1. This is an application on behalf of Chajju and four others, who were convicted in the Court of a Magistrate on charges under Sections 147 and 323 of the Indian Penal Code. Under the former section each of the accused was sentenced to two months' rigorous imprisonment and Under the latter each of them was given one month's rigorous imprisonment; the sentences were to run consecutively.
2. In addition to these punishments the Magistrate ordered each of the accused to be bound over under Section 106 of the Code of Criminal Procedure to keep the peace. In appeal the Sessions Judge set aside the convictions and sentences under Section 147, but maintained the convictions and sentences under Section 323 of the Indian Penal Code. He also maintained the order for security under Section 106.
3. The first point raided here in revision is that there was an order of acquittal which was a bar to the trial by the Magistrate who convicted the accused. In order to understand the nature of this plea, it is necessary to set out certain fasts. The case against the accused was instituted in the Court of a Magistrate, Rai Sahib Ratan Chand. This gentleman look the prosecution evidence and framed a charge against the accused, but before he could take the defence evidence he Was transferred. The case was then made over to his successor, Mr. Chimman Lal. It is apparent from the record that when this latter gentleman took up the case, an application was made to him by the accused under the provision of Section 350, Sub-section 1, proviso (a) of the Code of Criminal Procedure. The accused demanded that the witnesses might be re-summoned and reheard and the Magistrate passed an order directing that this should be done.
4. In spite of this order, however, the Magistrate took up the case and dealt with it on the evidence which was upon the record and which he had not himself heard. He passed what purported to be an order of acquittal and that order of acquittal was subsequently discharged by the District Magistrate in the exercise of his powers of revision. The learned District Magistrate treated the order not as an order of acquittal but as an order of discharge, and he directed a new trial. It has been argued before me that the District Magistrate had no authority to revise what was an order of acquittal, but with this contention I cannot agree. It is clear to me that the order of acquittal passed by Mr. Chimman Lal was an absolutely illegal order. After the accused demanded to have the witnesses re sailed and re-heard, it was the duty of the Magistrate to send for the witnesses and take their statements. He acted, in my opinion, in violation of the clear provision of Section 350 and the order which he calls an order of acquittal was a void order in law. It may not have been an order of discharge, but at any rate it is clear to me that it was an invalid order which the District Magistrate had certainly authority to sat aside. I hold, therefore, that the so called order of acquittal was no bar to the trial in which the accused ware convicted.

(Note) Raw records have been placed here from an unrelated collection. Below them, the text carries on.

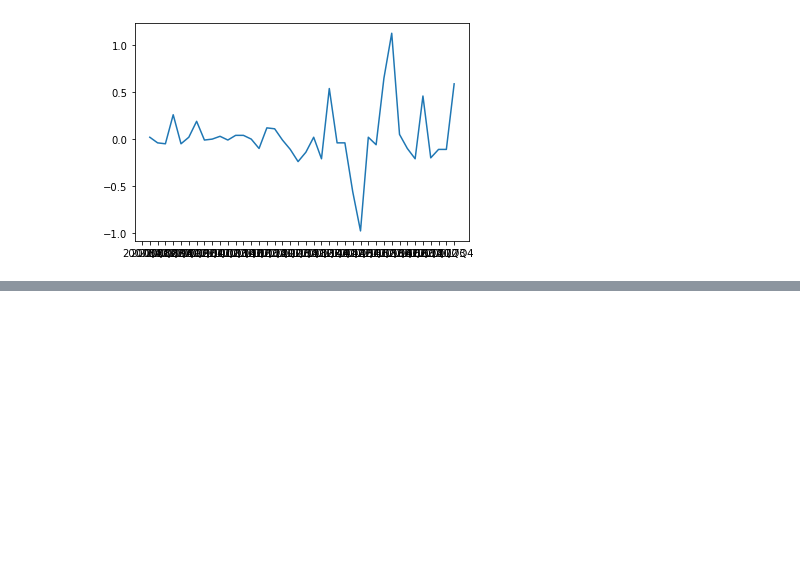
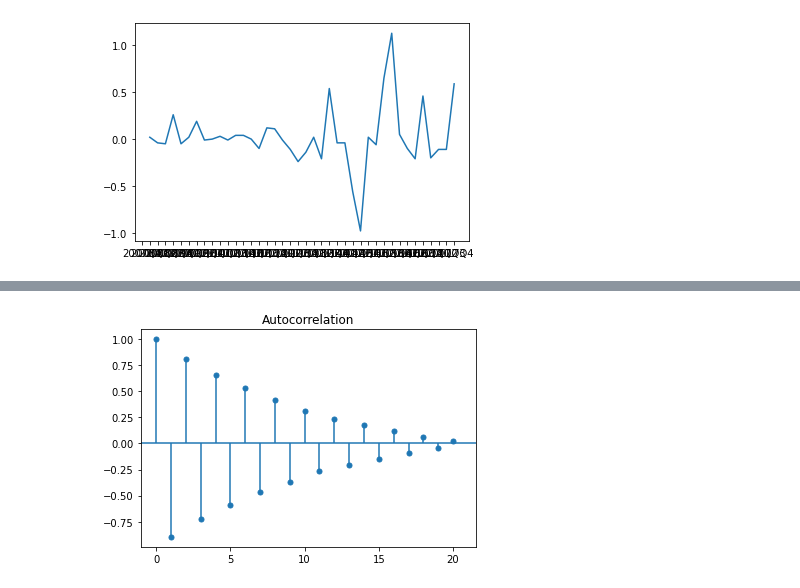
Before and after one commit to wuxianstella/DA_Bootcamp, a Jupyter notebook: time_series/Time_Series_Analysis.ipynb, the cells around one changed output, grey strips where cells are left out. Cells and saved outputs as stored; diff of their text form; code cells hidden in the pictures; blank space fills up the shorter version.

```diff
--- a/time_series/Time_Series_Analysis.ipynb
+++ b/time_series/Time_Series_Analysis.ipynb
@@ -755,0 +828,6 @@ plt.plot(HRB.diff(4))
+# %%
+# Plot 2: AR parameter = -0.9
+plot_acf(simulated_data_2, alpha=1, lags=20)
+plt.show()
+# %% [output]
+[figure, added]
```
Also changed, not shown: parts of 58 cells of this notebook, 2 other files.
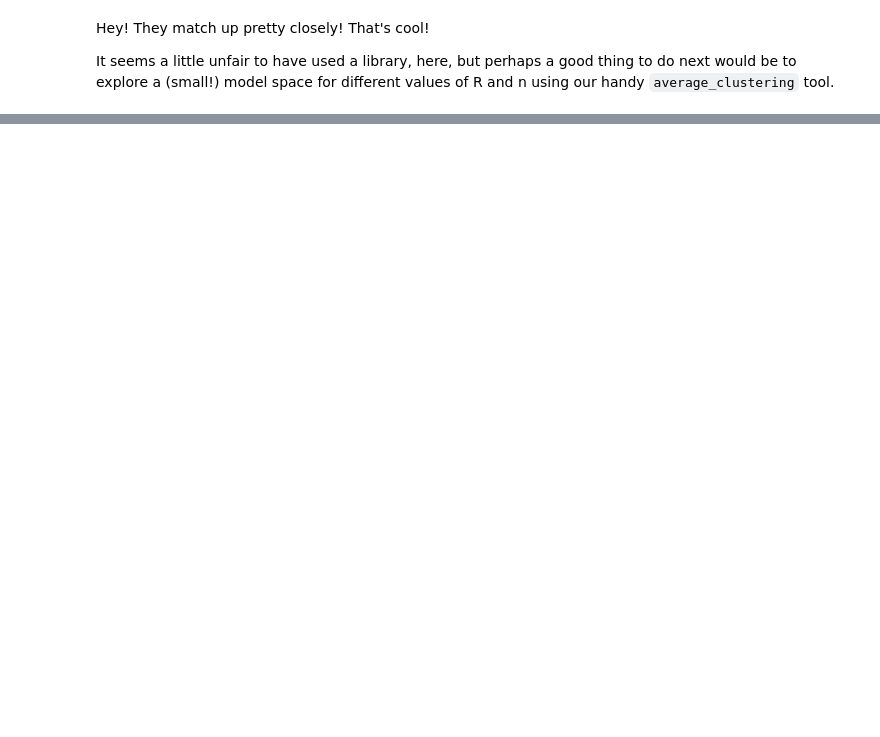
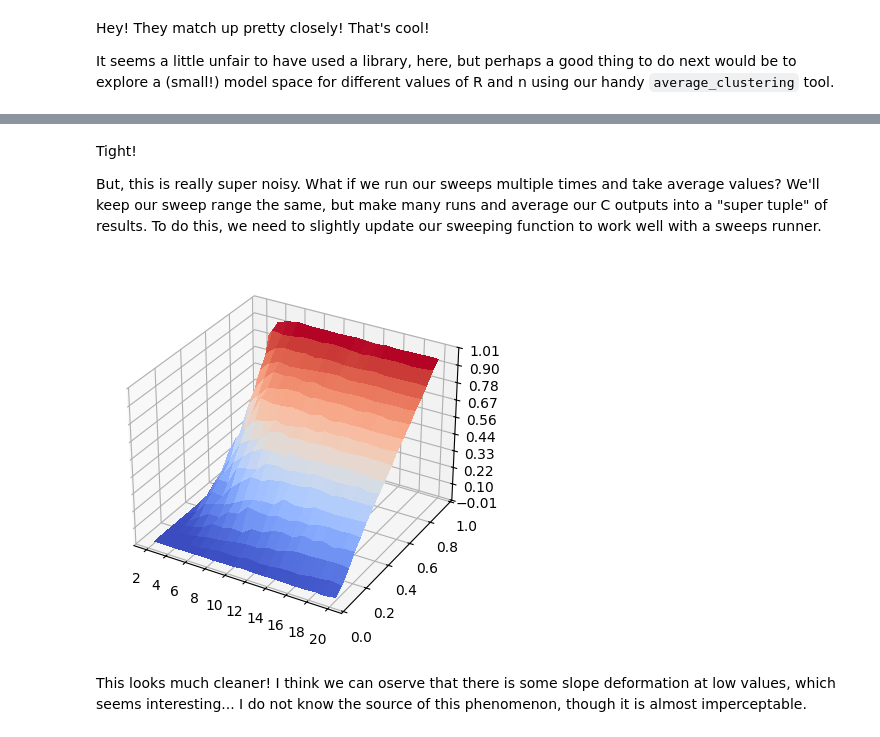
Before and after one commit to peterdresslar/Dresslar_CAS522, a Jupyter notebook: notebooks/Dresslar_CAS522_M2.ipynb, the cells around one changed output, grey strips where cells are left out. Cells and saved outputs as stored; diff of their text form; code cells hidden in the pictures; blank space fills up the shorter version.

```diff
--- a/notebooks/Dresslar_CAS522_M2.ipynb
+++ b/notebooks/Dresslar_CAS522_M2.ipynb
@@ -185,0 +231,49 @@ p: 1.05
+# %% [markdown]
+Tight!
+
+But, this is really super noisy. What if we run our sweeps multiple times and take average values? We'll keep our sweep range the same, but make many runs and average our C outputs into a "super tuple" of results. To do this, we need to slightly update our sweeping function to work well with a sweeps runner.
+# %%
+
+def C_point_tester(N, p):
+
+    A = ER_adj_matrix(N,p)
+    G = nx.from_numpy_array(np.array(A)) # so we can use networkx's average clustering coefficient
+    C = nx.average_clustering(G) # sampling may be faster
+
+    return C
+
+
+def run_Sweeper(runs, N_list, p_list):
+    """
+    Runs the sweep_C_runner function for a given number of runs, N_list, and p_list.
+    Returns a numpy array with values [N, p, [C]] containing the sweep outputs, for example:
+    10, 0.2, [0.0202, 0.0199, 0.0201, ...]
+    """
+    run_outputs = []
+    for N in N_list:
+        for p in p_list:
+            C_values = []
+            for _ in range(runs):
+                C_values.append(C_point_tester(N, p))
+            run_outputs.append((N, p, C_values))
+    return run_outputs
+
+# MAIN RUNNER
+# we can set any number of runs here, and the code below will set up the runs and give us summarized output into a plot.
+runs = 100
+
+N_list = np.arange(tight_N_min, tight_N_max + 1, tight_N_step)
+p_steps = int(round((p_max - p_min) / p_step)) # convert interval to steps
+p_list = np.round(np.linspace(p_min, p_max, p_steps), 2)
+
+run_output = run_Sweeper(runs, N_list, p_list) #    10, 0.2, [0.0202, 0.0199, 0.0201, ...]
+
+# now lets summarize the run output using a mean with a simple comprehension
+summarized_output = [(N, p, float(np.mean(C_values))) for (N, p, C_values) in run_output]
+
+# summarized_output should now be the format that our plot function expects
+plot_C_3D(N_list, p_list, summarized_output)
+# %% [output]
+[figure, added]
+# %% [markdown]
+This looks much cleaner! I think we can oserve that there is some slope deformation at low values, which seems interesting... I do not know the source of this phenomenon, though it is almost imperceptable.
```
Also changed, not shown: parts of 9 cells of this notebook.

5. The next point taken is that inasmuch as the learned Sessions Judge set aside the conviction under Section 147, he ought for that reason to have discharged the order requiting these accused to file security for keeping the peace. This argument is based on the language of Section 106, Criminal Procedure Code, and it has bean submitted that Where there is a conviction under Section 323, the Court has no power under Section 105 to demand security for keeping the peaces. I am unable to accept this argument. I am aware that there is a difference of opinion regarding the interpretation of this section, but to me it seems quite clear than chare is nothing to prevent a Magistrate from taking security from persons who have been convicted under Section 323 to keep the peace under this section. Section 106 begins as follows: 'Whenever any person accused of rioting, assault or other offense involving a breach of the peace,' etc., It is clear from this language that the offenses of rioting and assault are treated as offenses which involve a breach of the peace and the section gives power to a Magistrate to take security from persons who are convicted of' other offenses involving a breach of the peace.' If the offense of assault is treated under this section as being one which involves a breach of the peace, it seems a fortiori that the offense of voluntarily causing hurt must also be deemed to involve a breach of the peace. The common characteristics of these offenses seems to be the use of criminal force or the show of criminal force. The offense of assault is defined in Section 351, and the gist of the offense is that apprehension is caused to any person that criminal force is about to be used. If the offense goes beyond this and if there is an actual application of criminal force so as to amount to the offence of voluntarily causing hurt, then it seems to me that the offense punishable under Section 323 falls within the category of offences involving a breach of the peace. Similarly it is provided by this section that a person who is convicted on a charge under Section 504 of the Indian Penal Code is liable to be bound over; that is the offense of criminal intimidation, in other words, the offense of provoking a person to use criminal force.
6. It has been held by this Court that offences under Sections 323 and 325 are offences involving a breach of the peace and that where persons are convicted under either of these Sections of the Indian Penal Code, they may be bound over to keep the peace under Section 106, Criminal Procedure Code.
7. The only other question is that of sentence. Bearing in mind that the Sessions Judge has set aside the convictions under Section 147 and that the accused have, therefore, only been sentenced each to imprisonment for one month, I see no reason for interference. It is quite obvious that they committed a serious assault on the complainant and his son.
8. The result is that the application for revision is dismissed.
9. The accused who are out on bail must surrender to their bail and serve out the unexpired portion of their sentences.